For the project, you will pick an application area of your choice and a specific use or user for your application. You will analyze the characteristics of your application and user in detail and apply the results to the architectural design of a specialized coprocessor or stand-alone hardware system. Projects should consider one or two of the following design levels: HDL of a functional block, processor organization, ISA, or system organization.
Your focus on a single application and user will lead you to make different design choices than would be made in a more general purpose system. Factors to consider (and quantify) may include instruction mix, memory size, memory access pattern, bandwidth requirements, and throughput requirements.
Some possible application areas include:
The end result of your project will be one team-written report of 5-10 pages. Please do not use abbreviations or mnemonics for signals, instructions, registers, etc. As Fred Brooks* once said, "By the time I read seven projects I no longer know even what my own initials stand for." Keep a copy for yourself, and turn in a hardcopy at the final class on May 16th. Projects will not be accepted late, and are not eligible for either the 20% week-late penalty or the free late. Each team member must also send a separate short private email to me describing the accomplishments and contribution of each team member ("I did this, wrote this, they did this, wrote this, etc.").
The report should include the following sections:
Application overview and a short (1 paragraph) summary of your design
Include all properties usable in specializing your computer system. If you include performance metrics, you should also indicate whether they are estimated, based on external benchmarks, or measured. Some information in this section may be best presented in tables or graphs.
You should spend the most time and space on the application-specific portions. You should still address the normal aspects of the design, but can spend less time on those. You should also address how your design fits into the next level of the system — how it communicates with the world beyond.

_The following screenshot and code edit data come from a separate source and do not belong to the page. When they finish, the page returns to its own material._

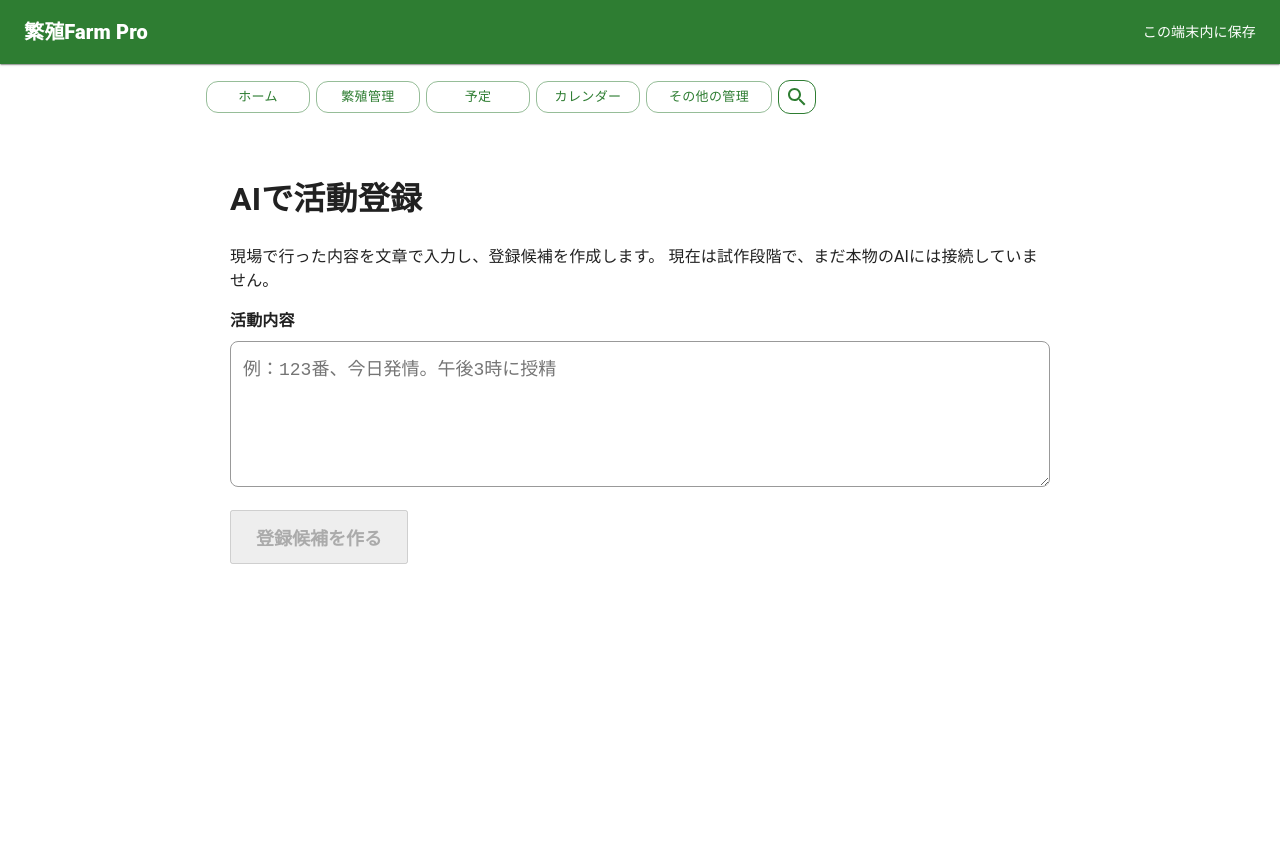
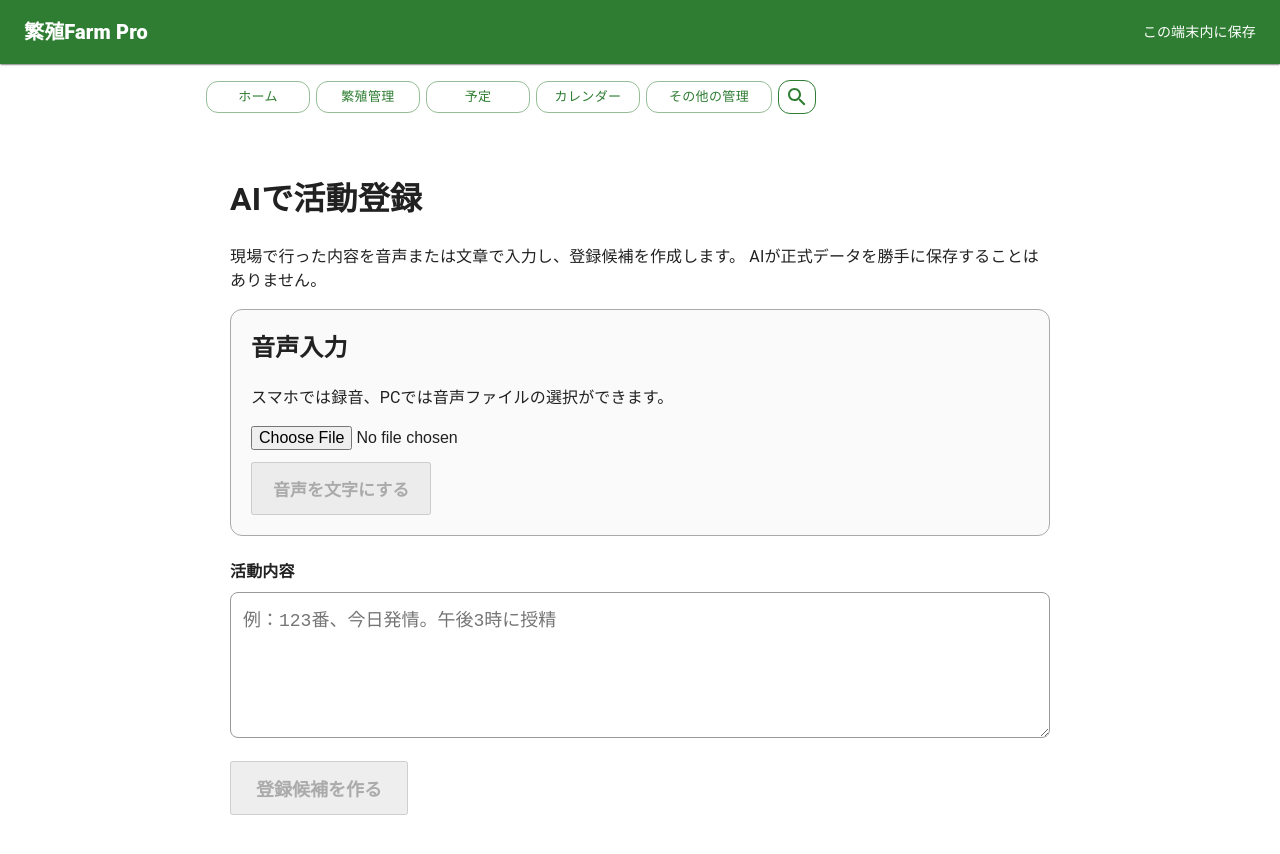
Before and after one commit to farmpro-iwate/FarmPro, a React (Vite) app in the folder client/: page /ai-activity-entry in a window 1280 px wide. Shown: the top 854 px of the page. Before the commit the page ends 800 px from the top, so only its background shows below. Built offline with nearby package versions, Linux system fonts and the light colour scheme.

Commit message:
Add voice transcription to AI activity entry

```diff
--- a/client/src/pages/AiActivityEntry.tsx
+++ b/client/src/pages/AiActivityEntry.tsx
@@ -6,9 +6,17 @@ type ActivityCandidate = {
   inseminationTime: string;
 };
 
+type TranscriptionResponse = {
+  text?: string;
+  message?: string;
+};
+
 export function AiActivityEntry() {
   const [inputText, setInputText] = useState('');
   const [candidate, setCandidate] = useState<ActivityCandidate | null>(null);
+  const [audioFile, setAudioFile] = useState<File | null>(null);
+  const [isTranscribing, setIsTranscribing] = useState(false);
+  const [voiceMessage, setVoiceMessage] = useState('');
 
   const createCandidate = () => {
     const animalNumber = inputText.match(/(\d+)番/)?.[1] ?? '';
@@ -21,14 +29,95 @@ export function AiActivityEntry() {
     });
   };
 
+  const transcribeAudio = async () => {
+    if (!audioFile) return;
+
+    setIsTranscribing(true);
+    setVoiceMessage('');
+
+    try {
+      const formData = new FormData();
+      formData.append('audio', audioFile);
+
+      const response = await fetch('/api/ai-voice/transcribe', {
+        method: 'POST',
+        body: formData,
+        credentials: 'include',
+      });
+
+      const result = (await response.json()) as TranscriptionResponse;
+
+      if (!response.ok) {
+        throw new Error(result.message || '音声の文字起こしに失敗しました。');
+      }
+
+      const transcription = result.text?.trim();
+      if (!transcription) {
+        throw new Error('文字起こし結果が空でした。');
+      }
+
+      setInputText(transcription);
+      setCandidate(null);
+      setVoiceMessage('音声を文字にしました。内容を確認してください。');
+    } catch (error) {
+      setVoiceMessage(
+        error instanceof Error ? error.message : '音声の文字起こしに失敗しました。',
+      );
+    } finally {
+      setIsTranscribing(false);
+    }
+  };
+
   return (
     <div style={{ maxWidth: 900, margin: '0 auto', padding: 24 }}>
       <h1>AIで活動登録</h1>
 
       <p>
-        現場で行った内容を文章で入力し、登録候補を作成します。
-        現在は試作段階で、まだ本物のAIには接続していません。
+        現場で行った内容を音声または文章で入力し、登録候補を作成します。
+        AIが正式データを勝手に保存することはありません。
       </p>
+
+      <section
+        style={{
+          marginBottom: 24,
+          padding: 20,
+          border: '1px solid #aaa',
+          borderRadius: 12,
+          background: '#fafafa',
+        }}
+      >
+        <h2 style={{ marginTop: 0 }}>音声入力</h2>
+        <p>スマホでは録音、PCでは音声ファイルの選択ができます。</p>
+
+        <input
+          type="file"
+          accept="audio/*"
+          capture="environment"
+          onChange={(event) => {
+            setAudioFile(event.target.files?.[0] ?? null);
+            setVoiceMessage('');
+          }}
+          disabled={isTranscribing}
+          style={{ display: 'block', marginBottom: 12, fontSize: 16 }}
+        />
+
+        <button
+          type="button"
+          onClick={transcribeAudio}
+          disabled={!audioFile || isTranscribing}
+          style={{
+            padding: '12px 20px',
+            fontSize: 17,
+            fontWeight: 700,
+            cursor: audioFile && !isTranscribing ? 'pointer' : 'not-allowed',
+          }}
+        >
+          {isTranscribing ? '文字起こし中…' : '音声を文字にする'}
+        </button>
+
+        {audioFile && <p>選択中：{audioFile.name}</p>}
+        {voiceMessage && <p role="status">{voiceMessage}</p>}
+      </section>
 
       <label htmlFor="activityText" style={{ display: 'block', fontWeight: 700, marginBottom: 8 }}>
         活動内容
@@ -37,7 +126,10 @@ export function AiActivityEntry() {
       <textarea
         id="activityText"
         value={inputText}
-        onChange={(event) => setInputText(event.target.value)}
+        onChange={(event) => {
+          setInputText(event.target.value);
+          setCandidate(null);
+        }}
         placeholder="例：123番、今日発情。午後3時に授精"
         rows={6}
         style={{
```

For example, if you create a system-level design whose main feature is set of parallel general purpose CPUs arranged in an interesting way, you should spend most of your time describing that aspect of the design. However, you should still provide a concrete block diagram of the entire system including details like the estimated bandwidths between components and communication with the outside world, but not necessarily spending a lot of space explaining a relatively typical memory system.
As another example, if you are developing an instruction set architecture for a special-purpose embedded processor, you should spend the majority of your effort explaining any special purpose instructions, addressing modes, or other unusual features you have decided to include. You should still consider the other classes of instructions in your design and mention them in your report, but you need not spend pages explaining your ADD or SUBTRACT instruction if there is nothing unusual about them. You should, however, be sure to describe what means of I/O or synchronization are provided for to allow your embedded processor to work within the larger system.
As a final example, if you are creating a VHDL-level design for one or several interesting functional blocks, you should describe those in detail including their inputs, outputs, timing constraints, etc. You should also include a sketch of how your functional blocks fit within the complete ASIC but need not create VHDL for an entire CPU.
Relevant measures may vary with application and design, but you should provide a concrete and analytical analysis of your expected performance or speedup.
How do you think it turned out? How well did it meet the goals? What other approaches would you consider if you had it to do over again?
* Fred Brooks was the IBM System/360 project manager, author of The Mythical Man-Month (which you should read if you have not already!), and founder of the UNC department of computer science. His advanced architecture class project was also the inspiration for this project.